Very few people understood the concept including in government when we started.

We did not have this industry at all. Currently, we now have over 19 000 people working in contact centres supporting local companies and organisations in the US, Europe and Australia.

We have also grown from nothing to over 75 established omni-channel contact centres

MC: Many indigenous businesses have folded in Zimbabwe over the years. What can you say has been the general cause? RM: Speaking as someone who started from the ground, I think we have a huge gap within the entrepreneurship ecosystem of this country.

Running a sustainable venture with no access to proper capital is not easy. The financial sector in Zimbabwe has limited capacity to support scale.

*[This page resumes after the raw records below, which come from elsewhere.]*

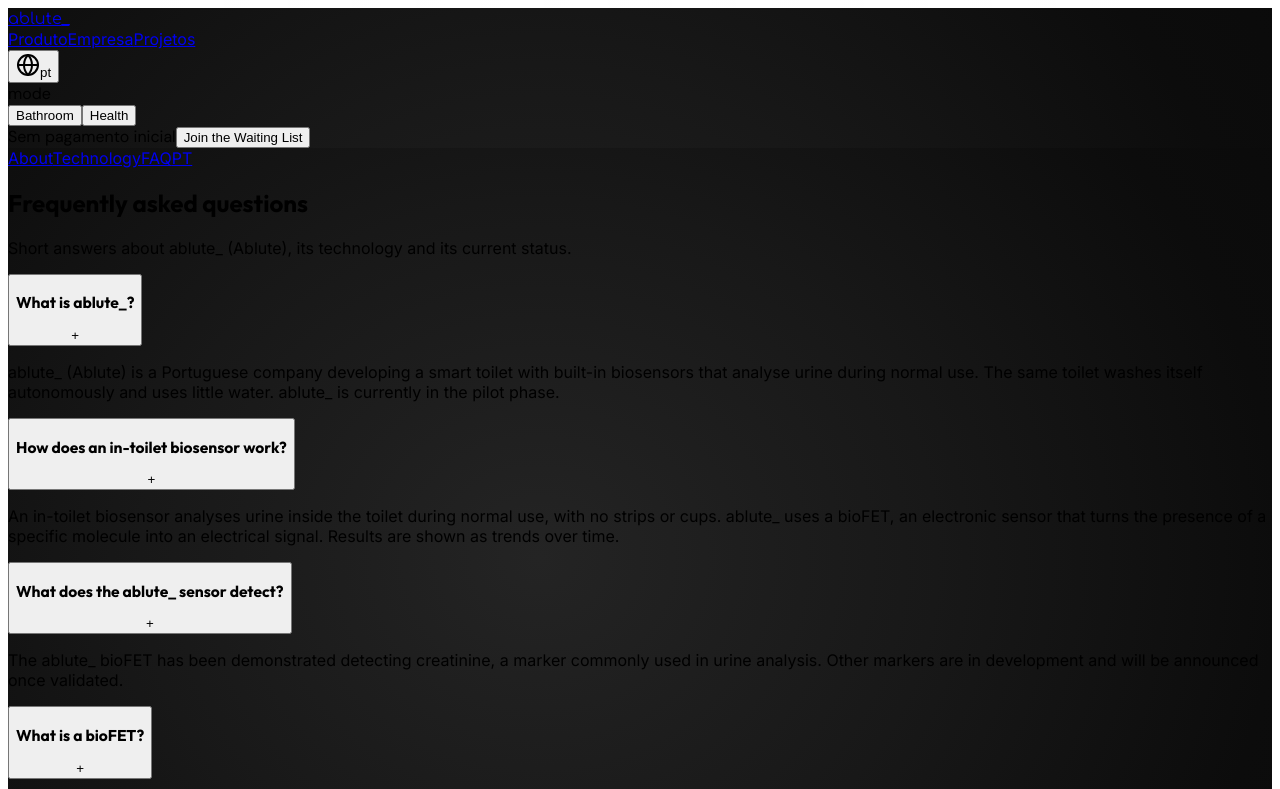
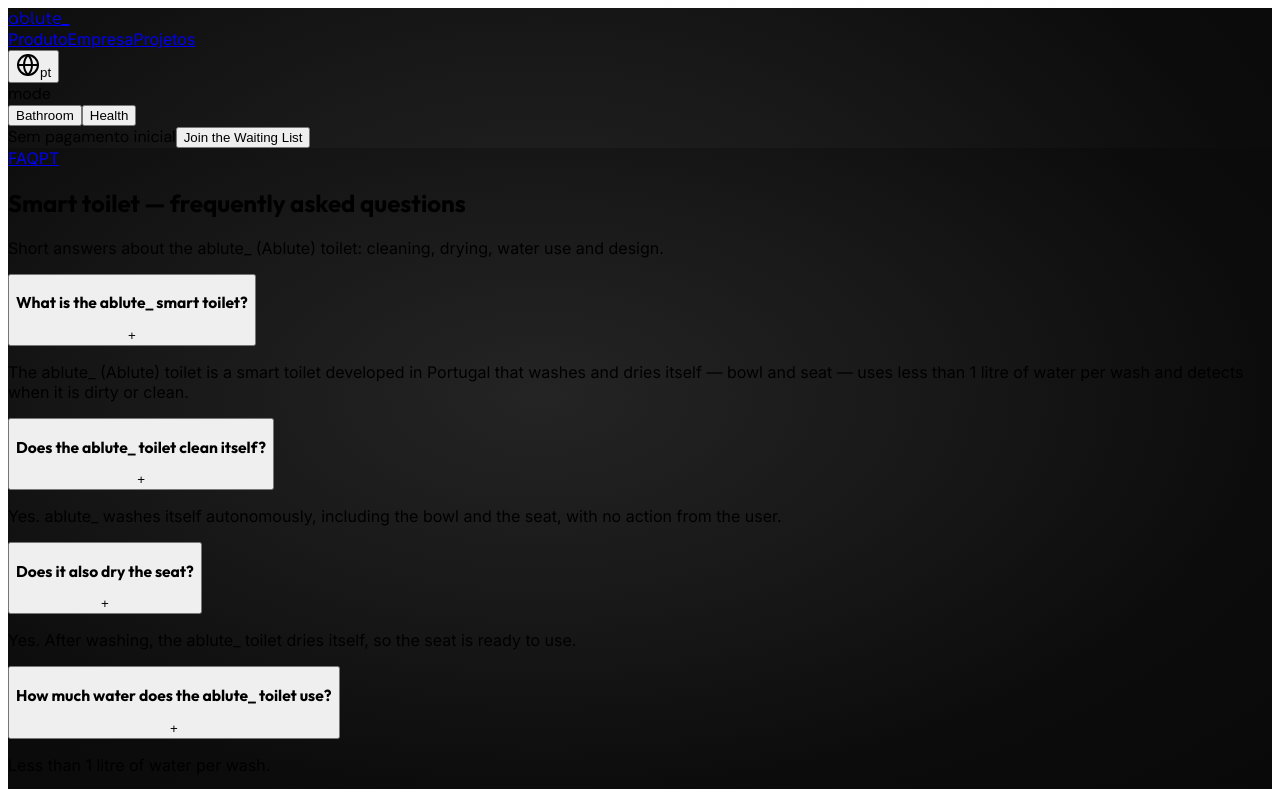
Before and after one commit to ablutecompany/new-site-27cce88, a React (Vite) app in the folder new site for ablute_v1/Dynamic-Site-Builder/client/: page /en/faq in a window 1280 px wide. Shown: the top 789 px of the page. Built offline with nearby package versions, Linux system fonts and the light colour scheme.

Commit message:
Split FAQ into toilet (Bathroom) and health FAQ; link info pages from the floating menu by mode
Co-Authored-By: Claude Opus 5.5 <noreply@anthropic.com>
Claude-Session: https://claude.ai/code/session_01NVh4nx3ZaKzoJtg33sptpT

```diff
--- a/new site for ablute_v1/Dynamic-Site-Builder/client/src/App.tsx
+++ b/new site for ablute_v1/Dynamic-Site-Builder/client/src/App.tsx
@@ -24,9 +24,11 @@ function Router() {
       <Route path="/about">{() => <InfoPage slug="about" />}</Route>
       <Route path="/technology">{() => <InfoPage slug="technology" />}</Route>
       <Route path="/faq">{() => <InfoPage slug="faq" />}</Route>
+      <Route path="/health-faq">{() => <InfoPage slug="health-faq" />}</Route>
       <Route path="/en/about">{() => <InfoPage slug="about" />}</Route>
       <Route path="/en/technology">{() => <InfoPage slug="technology" />}</Route>
       <Route path="/en/faq">{() => <InfoPage slug="faq" />}</Route>
+      <Route path="/en/health-faq">{() => <InfoPage slug="health-faq" />}</Route>
       <Route path="/posts/:id" component={PostDetail} />
       <Route component={NotFound} />
     </Switch>
--- a/new site for ablute_v1/Dynamic-Site-Builder/client/src/components/floating-menu.tsx
+++ b/new site for ablute_v1/Dynamic-Site-Builder/client/src/components/floating-menu.tsx
@@ -1,7 +1,9 @@
 import { useState } from "react";
 import { motion, AnimatePresence } from "framer-motion";
-import { X, Grid3x3, User, Handshake, TrendingUp, Mail, CheckCircle2, ChevronRight, Briefcase, MapPin, Clock } from "lucide-react";
+import { X, Grid3x3, User, Handshake, TrendingUp, Mail, CheckCircle2, ChevronRight, Briefcase, MapPin, Clock, Info, Cpu, HelpCircle } from "lucide-react";
 import { useLanguage } from "@/context/language-context";
+import { Link } from "wouter";
+import { useMode } from "@/context/mode-context";
 
 type Overlay = "client" | "partners" | "workwithus" | "investors" | "contacts" | null;
 type ClientView = "login" | "error" | "support" | "support-sent";
@@ -438,6 +440,16 @@ function Contacts({ onClose }: { onClose: () => void }) {
   );
 }
 
+// Links to the factual pages: Health mode shows About/Technology/FAQ, Bathroom mode the toilet FAQ.
+const infoLinkLabels: Record<string, { about: string; technology: string; faq: string }> = {
+  pt: { about: "Sobre a ablute_", technology: "Tecnologia", faq: "Perguntas frequentes" },
+  en: { about: "About ablute_", technology: "Technology", faq: "FAQ" },
+  fr: { about: "À propos d'ablute_", technology: "Technologie", faq: "FAQ" },
+  de: { about: "Über ablute_", technology: "Technologie", faq: "FAQ" },
+  it: { about: "Chi è ablute_", technology: "Tecnologia", faq: "FAQ" },
+  ar: { about: "عن ablute_", technology: "التكنولوجيا", faq: "الأسئلة الشائعة" },
+};
+
 const menuItemIds = [
   { id: "client" as Overlay, icon: User },
   { id: "partners" as Overlay, icon: Handshake },
@@ -447,7 +459,17 @@ const menuItemIds = [
 ];
 
 export function FloatingMenu() {
-  const { t } = useLanguage();
+  const { t, lang } = useLanguage();
+  const { mode } = useMode();
+  const infoLabels = infoLinkLabels[lang] ?? infoLinkLabels.en;
+  const prefix = lang === "pt" ? "" : "/en";
+  const infoLinks = mode === "health"
+    ? [
+        { href: `${prefix}/about`, label: infoLabels.about, icon: Info },
+        { href: `${prefix}/technology`, label: infoLabels.technology, icon: Cpu },
+        { href: `${prefix}/health-faq`, label: infoLabels.faq, icon: HelpCircle },
+      ]
+    : [{ href: `${prefix}/faq`, label: infoLabels.faq, icon: HelpCircle }];
   const [isOpen, setIsOpen] = useState(false);
   const [activeOverlay, setActiveOverlay] = useState<Overlay>(null);
   const menuItemLabels: Record<string, string> = {
@@ -481,12 +503,24 @@ export function FloatingMenu() {
               className="bg-[#111111] border border-white/12 rounded-2xl shadow-2xl overflow-hidden min-w-[210px]"
               style={{ fontFamily: 'Inter, sans-serif' }}
             >
-              {menuItemIds.map((item, i) => (
+              {infoLinks.map((item, i) => (
+                <Link
+                  key={item.href}
+                  href={item.href}
+                  onClick={() => setIsOpen(false)}
+                  className={`w-full flex items-center gap-3 px-5 py-3.5 text-sm font-light text-white/70 hover:text-white hover:bg-white/5 transition-all text-left ${i > 0 ? "border-t border-white/6" : ""}`}
+                >
+                  <item.icon className="w-3.5 h-3.5 text-white/30 shrink-0" />
+                  {item.label}
+                  <ChevronRight className="w-3 h-3 text-white/20 ml-auto" />
+                </Link>
+              ))}
+              {menuItemIds.map((item) => (
                 <button
                   key={item.id}
                   data-testid={`floating-menu-${item.id}`}
                   onClick={() => openOverlay(item.id)}
-                  className={`w-full flex items-center gap-3 px-5 py-3.5 text-sm font-light text-white/70 hover:text-white hover:bg-white/5 transition-all text-left ${i > 0 ? "border-t border-white/6" : ""}`}
+                  className="w-full flex items-center gap-3 px-5 py-3.5 text-sm font-light text-white/70 hover:text-white hover:bg-white/5 transition-all text-left border-t border-white/6"
                 >
                   <item.icon className="w-3.5 h-3.5 text-white/30 shrink-0" />
                   {menuItemLabels[item.id!]}
--- a/new site for ablute_v1/Dynamic-Site-Builder/client/src/content/seo-pages.ts
+++ b/new site for ablute_v1/Dynamic-Site-Builder/client/src/content/seo-pages.ts
@@ -16,7 +16,9 @@ export interface Faq {
 }
 
 export interface SeoPage {
-  slug: "about" | "technology" | "faq";
+  slug: "about" | "technology" | "health-faq" | "faq";
+  // "health" pages belong to Health mode; "bathroom" pages to Bathroom mode.
+  group: "health" | "bathroom";
   title: string;
   description: string;
   h1: string;
@@ -45,6 +47,7 @@ const programmes = {
 const en: SeoPage[] = [
   {
     slug: "about",
+    group: "health",
     title: "About ablute_ (Ablute) — Portuguese smart toilet with urine biosensors",
     description:
       "ablute_ (Ablute) is a Portuguese company developing a smart toilet with built-in bioFET biosensors that analyse urine during normal use. Currently in the pilot phase.",
@@ -87,6 +90,7 @@ const en: SeoPage[] = [
   },
   {
     slug: "technology",
+    group: "health",
     title: "How an in-toilet biosensor works — ablute_ (Ablute) bioFET technology",
     description:
       "How the ablute_ (Ablute) smart toilet reads urine with a bioFET biosensor: what a bioFET is, how the sample is analysed during normal use, what it detects (e.g. creatinine) and how it differs from test strips.",
@@ -130,12 +134,13 @@ const en: SeoPage[] = [
     ],
   },
   {
-    slug: "faq",
-    title: "ablute_ (Ablute) FAQ — smart toilet with urine biosensors",
+    slug: "health-faq",
+    group: "health",
+    title: "ablute_ (Ablute) health FAQ — in-toilet urine biosensors",
     description:
       "Answers about ablute_ (Ablute): what it is, how its in-toilet bioFET biosensor works, what it detects, development status, pilots, availability and who is behind it.",
-    h1: "Frequently asked questions",
-    lead: "Short answers about ablute_ (Ablute), its technology and its current status.",
+    h1: "Health — frequently asked questions",
+    lead: "Short answers about the ablute_ (Ablute) biosensors, their technology and current status.",
     sections: [],
     faqs: [
       {
@@ -192,11 +197,56 @@ const en: SeoPage[] = [
       },
     ],
   },
+  {
+    slug: "faq",
+    group: "bathroom",
+    title: "ablute_ (Ablute) smart toilet FAQ — self-cleaning, self-drying, under 1 L per wash",
+    description:
+      "Answers about the ablute_ (Ablute) smart toilet: it washes and dries the bowl and seat by itself, uses less than 1 litre of water per wash and detects when it is dirty or clean.",
+    h1: "Smart toilet — frequently asked questions",
+    lead: "Short answers about the ablute_ (Ablute) toilet: cleaning, drying, water use and design.",
+    sections: [],
+    faqs: [
+      {
+        q: "What is the ablute_ smart toilet?",
+        a: "The ablute_ (Ablute) toilet is a smart toilet developed in Portugal that washes and dries itself — bowl and seat — uses less than 1 litre of water per wash and detects when it is dirty or clean.",
+      },
+      {
+        q: "Does the ablute_ toilet clean itself?",
+        a: "Yes. ablute_ washes itself autonomously, including the bowl and the seat, with no action from the user.",
+      },
+      {
+        q: "Does it also dry the seat?",
+        a: "Yes. After washing, the ablute_ toilet dries itself, so the seat is ready to use.",
+      },
+      {
+        q: "How much water does the ablute_ toilet use?",
+        a: "Less than 1 litre of water per wash.",
+      },
+      {
+        q: "How does it know when it needs cleaning?",
+        a: "The ablute_ toilet detects whether it is dirty or clean.",
+      },
+      {
+        q: "Can the ablute_ toilet be hidden or made a design feature?",
+        a: "Yes. ablute_ can be hidden in the architecture, shown with a bold aesthetic, or something in between.",
+      },
+      {
+        q: "When will it be available, and do I need to pay to join the waiting list?",
+        a: "ablute_ is in the pilot phase and has not announced a launch date or price. Joining the waiting list on www.ablute.pt requires no upfront payment.",
+      },
+      {
+        q: "Does the ablute_ toilet also monitor health?",
+        a: "ablute_ is also developing integrated biosensors that analyse urine during normal use. See the Health section of the site for details.",
+      },
+    ],
+  },
 ];
 
 const pt: SeoPage[] = [
   {
     slug: "about",
+    group: "health",
     title: "Sobre a ablute_ (Ablute) — sanita inteligente portuguesa com biossensores",
     description:
       "A ablute_ (Ablute) é uma empresa portuguesa que desenvolve uma sanita inteligente com biossensores bioFET integrados, que analisam a urina durante a utilização normal. Em fase de piloto.",
@@ -237,6 +287,7 @@ const pt: SeoPage[] = [
   },
   {
     slug: "technology",
+    group: "health",
     title: "Como funciona um biossensor na sanita — tecnologia bioFET da ablute_ (Ablute)",
     description:
       "Como a sanita inteligente ablute_ (Ablute) analisa a urina com um biossensor bioFET: o que é um bioFET, como a amostra é analisada durante a utilização normal, o que deteta (ex.: creatinina) e a diferença face às tiras de teste.",
@@ -280,12 +331,13 @@ const pt: SeoPage[] = [
     ],
   },
   {
-    slug: "faq",
-    title: "Perguntas frequentes — ablute_ (Ablute), sanita inteligente com biossensores",
+    slug: "health-faq",
+    group: "health",
+    title: "Saúde — perguntas frequentes sobre os biossensores da ablute_ (Ablute)",
     description:
       "Respostas sobre a ablute_ (Ablute): o que é, como funciona o biossensor bioFET na sanita, o que deteta, estado de desenvolvimento, pilotos, disponibilidade e quem está por trás.",
-    h1: "Perguntas frequentes",
-    lead: "Respostas curtas sobre a ablute_ (Ablute), a sua tecnologia e o estado atual.",
+    h1: "Saúde — perguntas frequentes",
+    lead: "Respostas curtas sobre os biossensores da ablute_ (Ablute), a sua tecnologia e o estado atual.",
     sections: [],
     faqs: [
       {
@@ -334,6 +386,50 @@ const pt: SeoPage[] = [
       },
     ],
   },
+  {
+    slug: "faq",
+    group: "bathroom",
+    title: "Sanita inteligente ablute_ (Ablute) — lava-se e seca-se sozinha, menos de 1 L por lavagem",
+    description:
+      "Perguntas frequentes sobre a sanita inteligente ablute_ (Ablute): lava e seca sozinha a bacia e o assento, gasta menos de 1 litro de água por lavagem e deteta quando está suja ou limpa.",
+    h1: "Sanita inteligente — perguntas frequentes",
+    lead: "Respostas curtas sobre a sanita ablute_ (Ablute): limpeza, secagem, consumo de água e design.",
+    sections: [],
+    faqs: [
+      {
+        q: "O que é a sanita inteligente ablute_?",
+        a: "A ablute_ (Ablute) é uma sanita inteligente desenvolvida em Portugal que se lava e seca sozinha — bacia e assento —, gasta menos de 1 litro de água por lavagem e deteta quando está suja ou limpa.",
+      },
+      {
+        q: "Existe alguma sanita que se lava sozinha?",
+        a: "Sim. A sanita ablute_ lava-se de forma autónoma, incluindo a bacia e o assento, sem qualquer ação do utilizador.",
+      },
+      {
+        q: "A sanita também seca o assento?",
+        a: "Sim. Depois de lavar, a sanita ablute_ seca-se sozinha, deixando o assento pronto a usar.",
+      },
+      {
+        q: "Quanta água gasta a sanita ablute_?",
+        a: "Menos de 1 litro de água por lavagem.",
+      },
+      {
+        q: "Como sabe a sanita quando precisa de ser limpa?",
+        a: "A sanita ablute_ deteta se está suja ou limpa.",
+      },
+      {
+        q: "A sanita ablute_ pode ficar escondida ou ser uma peça de design?",
+        a: "Sim. A ablute_ pode ficar oculta na arquitetura, afirmada no espaço ou no equilíbrio entre ambas.",
+      },
+      {
+        q: "Quando estará disponível e é preciso pagar para entrar na lista de espera?",
+        a: "A ablute_ está em fase de piloto e ainda não anunciou data de lançamento nem preço. A inscrição na lista de espera em www.ablute.pt não exige pagamento inicial.",
+      },
+      {
+        q: "A sanita ablute_ também monitoriza a saúde?",
+        a: "A ablute_ está também a desenvolver biossensores integrados que analisam a urina durante a utilização normal. Veja a secção Saúde do site.",
+      },
+    ],
+  },
 ];
 
 export const seoPages: Record<PageLang, SeoPage[]> = { en, pt };
--- a/new site for ablute_v1/Dynamic-Site-Builder/client/src/pages/info-page.tsx
+++ b/new site for ablute_v1/Dynamic-Site-Builder/client/src/pages/info-page.tsx
@@ -12,10 +12,11 @@ function usePageLang(): PageLang {
   return lang === "pt" ? "pt" : "en";
 }
 
-const nav: { slug: SeoPage["slug"]; label: Record<PageLang, string> }[] = [
-  { slug: "about", label: { pt: "Sobre", en: "About" } },
-  { slug: "technology", label: { pt: "Tecnologia", en: "Technology" } },
-  { slug: "faq", label: { pt: "Perguntas frequentes", en: "FAQ" } },
+const nav: { slug: SeoPage["slug"]; group: SeoPage["group"]; label: Record<PageLang, string> }[] = [
+  { slug: "about", group: "health", label: { pt: "Sobre", en: "About" } },
+  { slug: "technology", group: "health", label: { pt: "Tecnologia", en: "Technology" } },
+  { slug: "health-faq", group: "health", label: { pt: "Perguntas frequentes", en: "FAQ" } },
+  { slug: "faq", group: "bathroom", label: { pt: "Perguntas frequentes", en: "FAQ" } },
 ];
 
 function FaqItem({ q, a }: { q: string; a: string }) {
@@ -46,7 +47,7 @@ export default function InfoPage({ slug }: { slug: SeoPage["slug"] }) {
       <div className="min-h-screen bg-anthracite" style={{ fontFamily: "Inter, sans-serif" }}>
         <article className="max-w-3xl mx-auto px-4 md:px-8 pt-32 pb-24">
           <nav aria-label="breadcrumb" className="flex flex-wrap gap-x-6 gap-y-2 mb-12 text-sm">
-            {nav.map((n) => (
+            {nav.filter((n) => n.group === page.group).map((n) => (
               <Link
                 key={n.slug}
                 href={`${prefix}/${n.slug}`}
```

I had friends who raised capital easily in neighbouring countries but in Zimbabwe they were just given a 10th of what they wanted.

This is further worsened by government policy inconsistency and mismanagement by company owners.

MC: What can you say about the Zimbabwean economic landscape as an entrepreneur? RM: Zimbabwe has some amazing opportunities.

If you can start and scale in Zimbabwe, you can succeed anywhere in the world.

Our economy has opportunities, unfortunately it is just a breeding ground.

Scaling is easier if operating outside Zimbabwe.

A proper support framework needs to be put in place for businesses with structures and potential to scale.

MC: What is your outlook for 2022? RM: I think the low rains and two-year coronavirus induced lockdowns will dampen the hopes for massive growth of the economy.

Also, from the past experience investors and funders will scale down spending ahead of any elections.

With the looming 2023 elections we might experience the same.

However, despite all these potential setbacks, I still think Zimbabwe is poised for massive growth post-2023.